Edit difference data:

**********

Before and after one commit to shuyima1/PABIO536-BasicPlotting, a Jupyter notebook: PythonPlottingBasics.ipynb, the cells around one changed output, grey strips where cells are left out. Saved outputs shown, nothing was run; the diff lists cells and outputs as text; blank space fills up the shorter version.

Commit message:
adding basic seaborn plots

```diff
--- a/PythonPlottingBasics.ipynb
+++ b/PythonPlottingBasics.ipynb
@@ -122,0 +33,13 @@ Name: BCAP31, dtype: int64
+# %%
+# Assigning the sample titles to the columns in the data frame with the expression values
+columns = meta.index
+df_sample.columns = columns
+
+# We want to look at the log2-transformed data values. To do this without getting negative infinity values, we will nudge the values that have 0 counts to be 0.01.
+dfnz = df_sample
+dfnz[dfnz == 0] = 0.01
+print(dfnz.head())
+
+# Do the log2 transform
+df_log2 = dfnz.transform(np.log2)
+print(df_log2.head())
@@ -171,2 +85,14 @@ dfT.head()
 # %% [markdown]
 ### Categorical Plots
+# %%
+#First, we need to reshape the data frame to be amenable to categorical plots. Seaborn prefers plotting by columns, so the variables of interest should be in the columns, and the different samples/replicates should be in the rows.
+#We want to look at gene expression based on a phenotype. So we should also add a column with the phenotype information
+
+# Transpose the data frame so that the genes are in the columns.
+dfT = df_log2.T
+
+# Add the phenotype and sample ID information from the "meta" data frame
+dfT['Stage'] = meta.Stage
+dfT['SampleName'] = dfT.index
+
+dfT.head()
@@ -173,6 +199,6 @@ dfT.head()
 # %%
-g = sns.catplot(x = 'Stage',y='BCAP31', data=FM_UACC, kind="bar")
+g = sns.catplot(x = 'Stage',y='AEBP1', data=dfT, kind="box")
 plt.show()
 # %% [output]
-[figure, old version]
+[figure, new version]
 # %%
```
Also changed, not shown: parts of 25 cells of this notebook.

**********

_Your objective_: Bring together all lines in the records where the word "this" is found.

_Result below_:
+# We want to look at the log2-transformed data values. To do this without getting negative infinity values, we will nudge the values that have 0 counts to be 0.01.
Also changed, not shown: parts of 25 cells of this notebook.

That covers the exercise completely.